Starting in 1978, a new law lengthened the terms of copyright protection from the previous maximum of 56 years from date of copyright, to the author’s lifetime plus 50 years.
The law also retroactively provided that new, longer protection period to still-copyrighted material published between 1923 and 1977. Since many authors of works published during this period failed to initially extend their copyright, or hadn’t properly indicated that their works were copyrighted, a number of things still came into the public domain after the 1978 law. However, since most successful books, films, songs, etc., had actively been extending their copyright under the old law, the new life-plus-50 rule kicked in.
Then there was the Sonny Bono Copyright Term Extension Act of 1998, which not only further extended protection by 20 years (life of the author plus 70 years), but automatically provided 95-year terms for all still-copyrighted pre-1978 works.
And so even though plenty of authors died between 1923 and 1943, meaning their works should now be in the public domain. But because of the 95-year terms granted by the Extension Act, the earliest these works will enter the public domain is 2019.
There are those who point the white-gloved finger directly at Disney for this public domain vacuum, as the company lobbied heavily for the Extension Act out of fear that some of its earliest properties — most importantly Mickey Mouse — would enter into the public domain.
Critics of the extension worried that continuing to stretch out protections wasn’t a matter of helping the artistic community, but instead was a demonstration of how media interests could manipulate lawmakers.
“To suggest that the monopoly use of copyrights for the creator’s life plus 50 years after his death is not an adequate incentive to create is absurd,” wrote Sen. Hank Brown of Colorado in a 1996 report for the Senate Judiciary Committee. “The real incentive here is for corporate owners that bought copyrights to lobby Congress for another 20 years of revenue—not for creators who will be long dead once this term extension takes hold.”
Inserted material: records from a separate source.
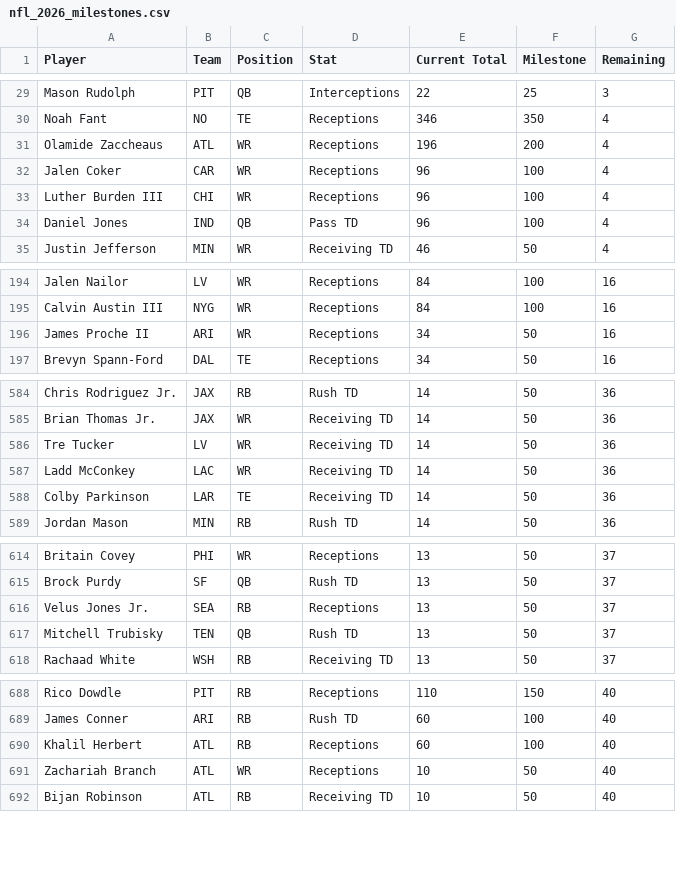
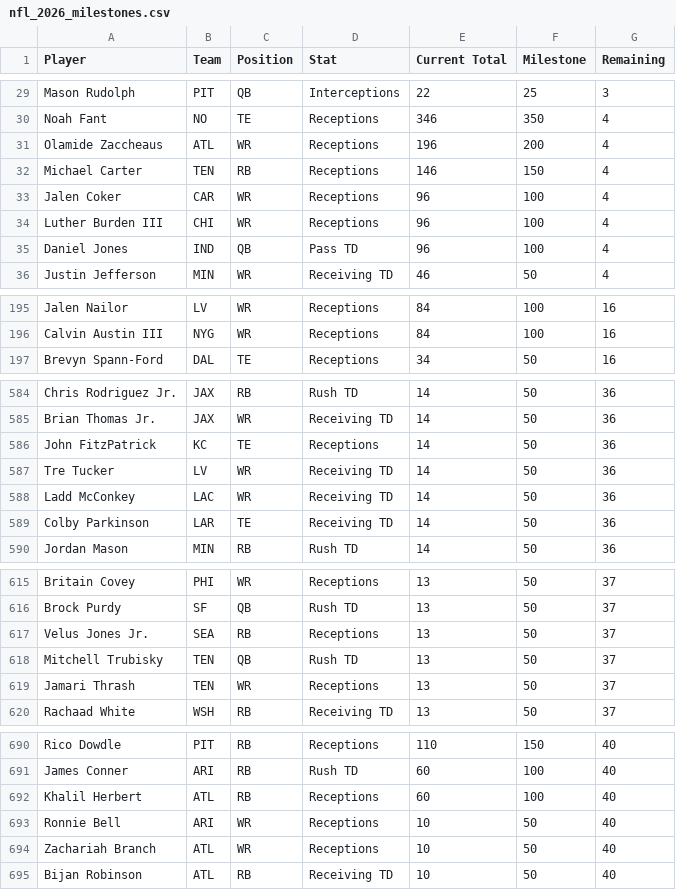
Before and after one commit to HitByOne/nlfdashboard, a CSV file: site/data/nfl_2026_milestones.csv, drawn as a sheet; only a part is shown, gaps mark what is left out; the diff covers the shown part only.

```diff
--- a/site/data/nfl_2026_milestones.csv
+++ b/site/data/nfl_2026_milestones.csv
@@ -31,2 +31,3 @@ Noah Fant,NO,TE,Receptions,346,350,4
 Olamide Zaccheaus,ATL,WR,Receptions,196,200,4
+Michael Carter,TEN,RB,Receptions,146,150,4
 Jalen Coker,CAR,WR,Receptions,96,100,4
@@ -195,3 +196,2 @@ Jalen Nailor,LV,WR,Receptions,84,100,16
 Calvin Austin III,NYG,WR,Receptions,84,100,16
-James Proche II,ARI,WR,Receptions,34,50,16
 Brevyn Spann-Ford,DAL,TE,Receptions,34,50,16
@@ -585,2 +585,3 @@ Chris Rodriguez Jr.,JAX,RB,Rush TD,14,50,36
 Brian Thomas Jr.,JAX,WR,Receiving TD,14,50,36
+John FitzPatrick,KC,TE,Receptions,14,50,36
 Tre Tucker,LV,WR,Receiving TD,14,50,36
@@ -617,2 +618,3 @@ Velus Jones Jr.,SEA,RB,Receptions,13,50,37
 Mitchell Trubisky,TEN,QB,Rush TD,13,50,37
+Jamari Thrash,TEN,WR,Receptions,13,50,37
 Rachaad White,WSH,RB,Receiving TD,13,50,37
@@ -690,2 +692,3 @@ James Conner,ARI,RB,Rush TD,60,100,40
 Khalil Herbert,ATL,RB,Receptions,60,100,40
+Ronnie Bell,ARI,WR,Receptions,10,50,40
 Zachariah Branch,ATL,WR,Receptions,10,50,40
```
Also changed, not shown: 7 added rows, 1 removed row and 3 moved rows elsewhere in this file, site/data/nfl_2026_backtest.csv, site/data/nfl_2026_injury_report.csv, 1 other file.
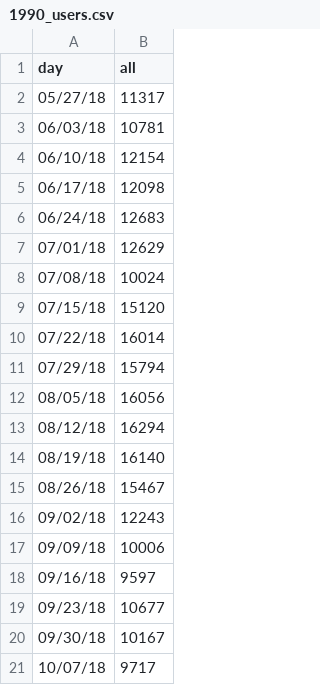
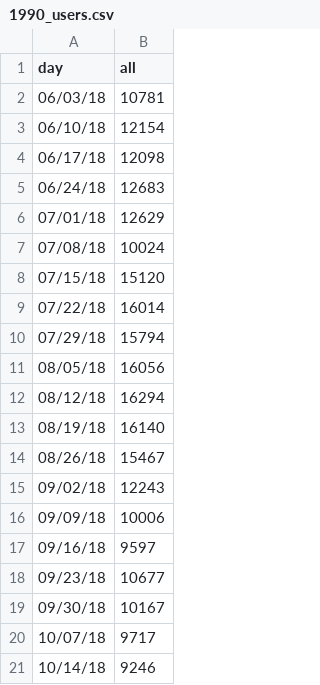
Before and after one commit to limitlessloop/vets.gov-status, a CSV file: _data/1990_users.csv, drawn as a sheet.

```diff
--- a/_data/1990_users.csv
+++ b/_data/1990_users.csv
@@ -1,3 +1,2 @@
 day,all
-05/27/18,11317
 06/03/18,10781
@@ -21 +20,2 @@ day,all
 10/07/18,9717
+10/14/18,9246
```
Also changed, not shown: _data/1995_mobile.csv, _data/burial_mobile.csv, 47 other files.
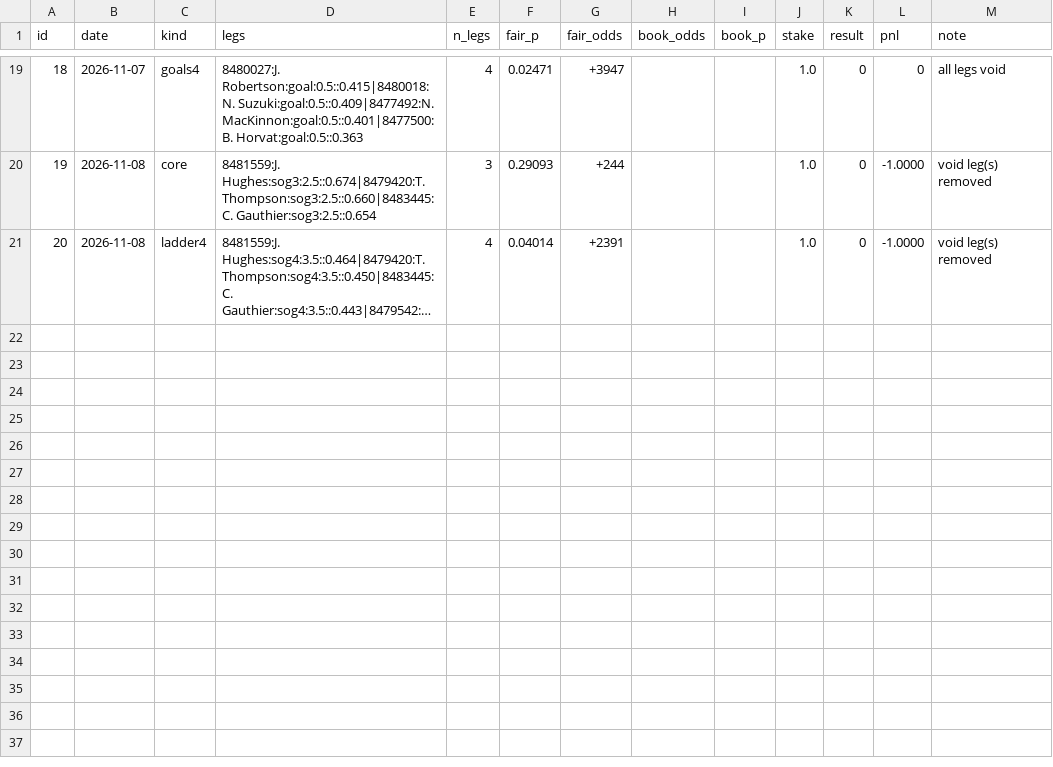
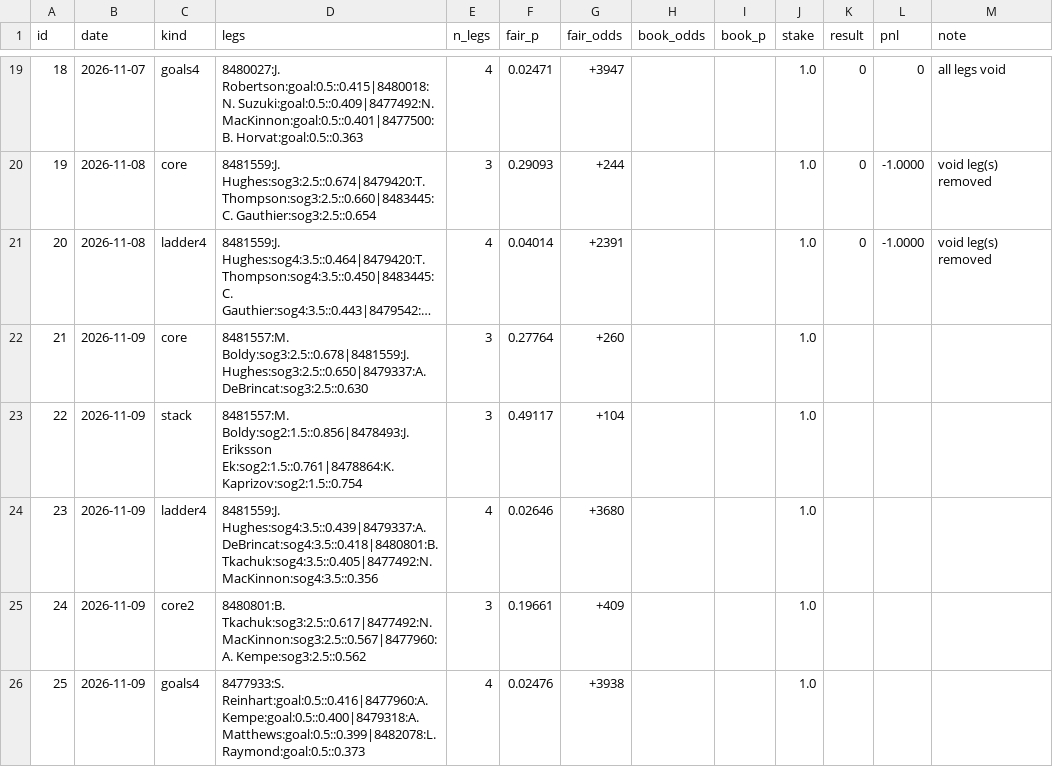
Before and after one commit to jamesjholee/the-ice, a CSV file: parlays.csv, drawn as a sheet; only a part is shown, gaps mark what is left out; long unchanged cells end in …; the diff names each change by its address in the sheet, - before the commit and + after, or states it on an @@ line.

```diff
--- a/parlays.csv
+++ b/parlays.csv
+row 22: 21 | 2026-11-09 | core | 8481557:M. Boldy:sog3:2.5::0.678|8481559:J. Hughes:sog3:2.5::0.650|8479337:A. DeBrincat:sog3:2.5::0.630 | 3 | 0.27764 | +260 |  |  | 1.0
+row 23: 22 | 2026-11-09 | stack | 8481557:M. Boldy:sog2:1.5::0.856|8478493:J. Eriksson Ek:sog2:1.5::0.761|8478864:K. Kaprizov:sog2:1.5::0.754 | 3 | 0.49117 | +104 |  |  | 1.0
+row 24: 23 | 2026-11-09 | ladder4 | 8481559:J. Hughes:sog4:3.5::0.439|8479337:A. DeBrincat:sog4:3.5::0.418|8480801:B. Tkachuk:sog4:3.5::0.405|8477492:N. MacKinnon:sog4:3.5::0.356 | 4 | 0.02646 | +3680 |  |  | 1.0
+row 25: 24 | 2026-11-09 | core2 | 8480801:B. Tkachuk:sog3:2.5::0.617|8477492:N. MacKinnon:sog3:2.5::0.567|8477960:A. Kempe:sog3:2.5::0.562 | 3 | 0.19661 | +409 |  |  | 1.0
+row 26: 25 | 2026-11-09 | goals4 | 8477933:S. Reinhart:goal:0.5::0.416|8477960:A. Kempe:goal:0.5::0.400|8479318:A. Matthews:goal:0.5::0.399|8482078:L. Raymond:goal:0.5::0.373 | 4 | 0.02476 | +3938 |  |  | 1.0
```
Also changed, not shown: 7 other files.
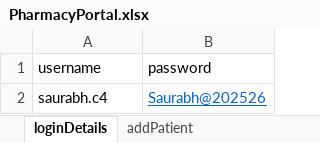
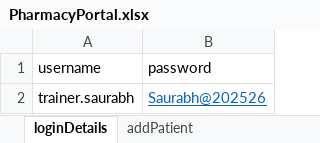
Before and after one commit to manojvyavahare27/Cellma4ClinicalAuto, an Excel workbook: ExcelFiles/PharmacyPortal.xlsx, sheet loginDetails, drawn as a sheet; values as stored, in another font and other column widths than the file's, no borders; the diff names each change by its address in the sheet, - before the commit and + after, or states it on an @@ line.

Commit message:
Medication administration to correct flow

```diff
--- a/ExcelFiles/PharmacyPortal.xlsx (sheet loginDetails)
+++ b/ExcelFiles/PharmacyPortal.xlsx (sheet loginDetails)
-A2 (username): saurabh.c4
+A2 (username): trainer.saurabh
```
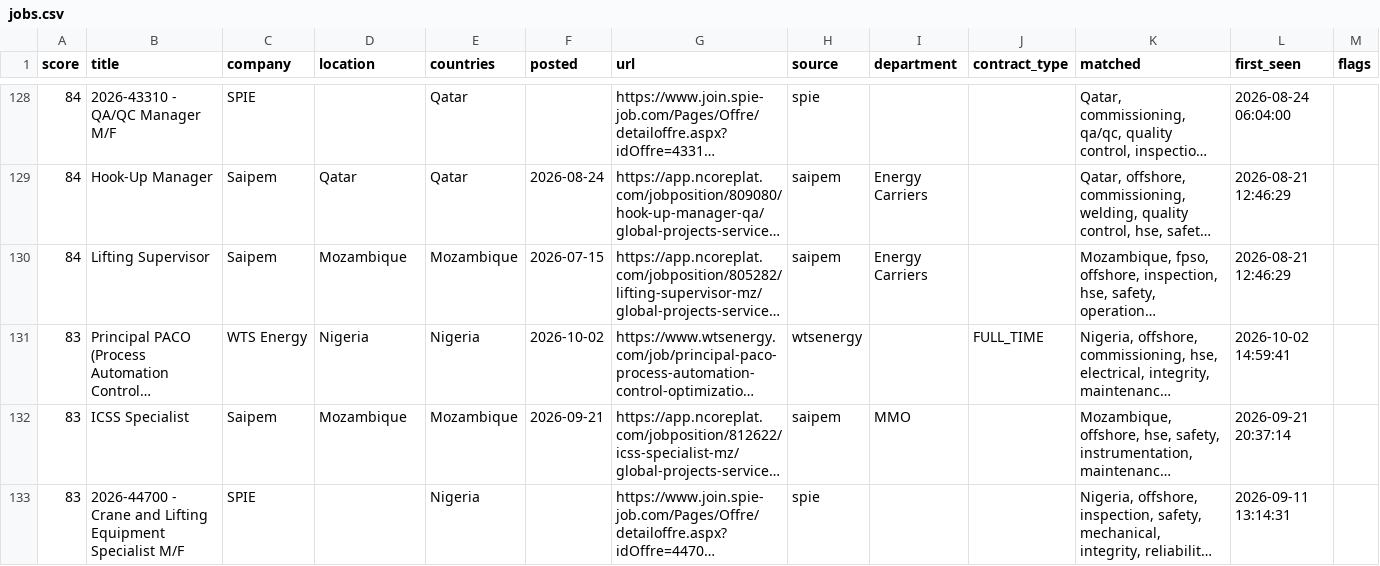
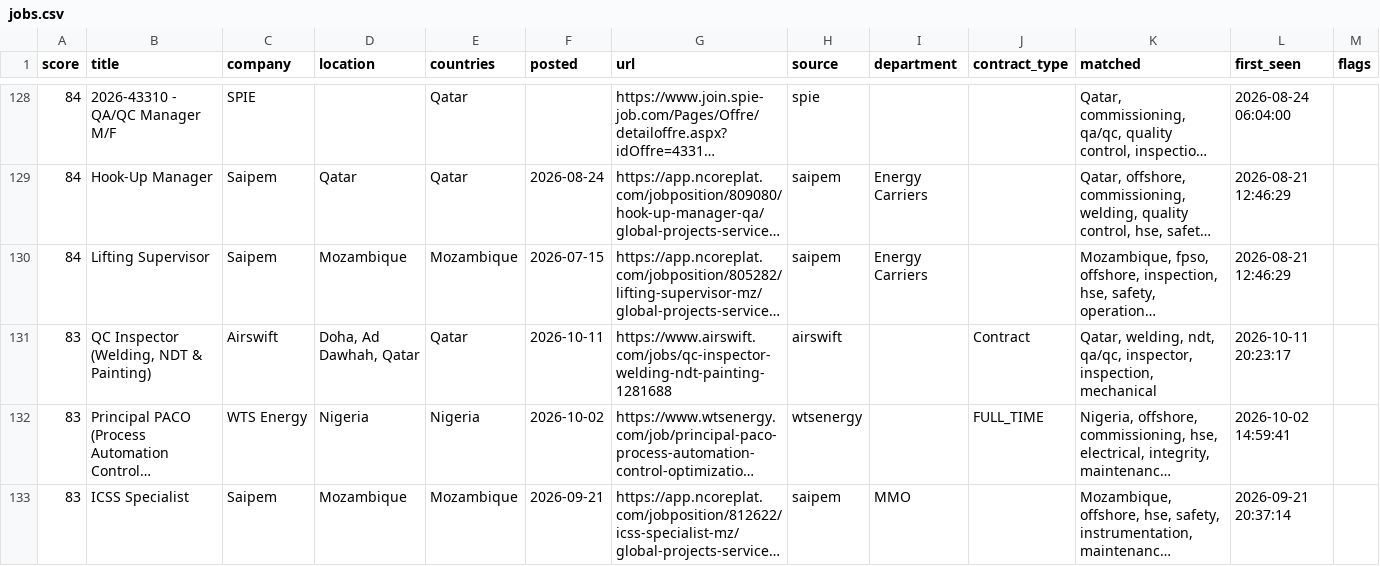
Before and after one commit to Khanmi1973/ogjobs, a CSV file: docs/jobs.csv, drawn as a sheet; only a part is shown, gaps mark what is left out; the shorter side is filled out with more unchanged rows; long unchanged cells end in …; the diff covers the shown part only; the diff names each change by its address in the sheet, - before the commit and + after, or states it on an @@ line.

```diff
--- a/docs/jobs.csv
+++ b/docs/jobs.csv
+row 131: 83 | QC Inspector (Welding, NDT & Painting) | Airswift | Doha, Ad Dawhah, Qatar | Qatar | 2026-10-11 | https://www.airswift.com/jobs/qc-inspector-welding-ndt-painting-1281688 | airswift |  | Contract | Qatar, welding, ndt, qa/qc, inspector, inspection, mechanical | 2026-10-11 20:23:17
```
Also changed, not shown: 3 added rows and 2 edited cells elsewhere in this file, 3 other files.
The Duke Law School’s Center for the Study of the Public Domain has this round-up of the well-known books and films that would have joined the public domain yesterday without enactment of the 1978 law, including Dr. Seuss’s How the Grinch Stole Christmas and The Cat in the Hat; Ian Fleming, From Russia, with Love; Federico Fellini’s Nights of Cabiria; and The Seventh Seal, directed by Ingmar Bergman.
Even under the like-plus-50 guideline established by the 1978 law, works from authors like Aldus Huxley, C.S. Lewis, Robert Frost, Sylvia Plath, and W.E.B. DuBois, would now be in the public domain. In fact, these authors’ works are now in the public domain up in Canada, where they follow the life-plus-50 rule.
One copyrighted character that got a huge stay in public domain execution was Superman. Even though Jerry Siegel and Joe Shuster, the two creators of the character, died in 1996 and 1992, respectively, the actual copyright on the first publication belongs to DC Comics (though this has been a matter of much dispute). The pre-Extension Act copyright law provided protection terms of 75 years for corporate copyright holders. Since Superman first appeared in 1938, he would have been set for public domain in 2014.
But the 1998 Extension Act extends copyright protection for corporate authorship to 120 years after creation or 95 years after publication, whichever comes first, thus granting DC Comics several more years to squeeze money from the Man of Steel… and some time to save up to lobby for another copyright extension law.
Public Domain Day: January 1, 2014 — The Road NOT Taken [Duke Law]
15 years ago, Congress kept Mickey Mouse out of the public domain. Will they do it again? [Washington Post]
No books for you: U.S. starves public domain for another year [GigaOm]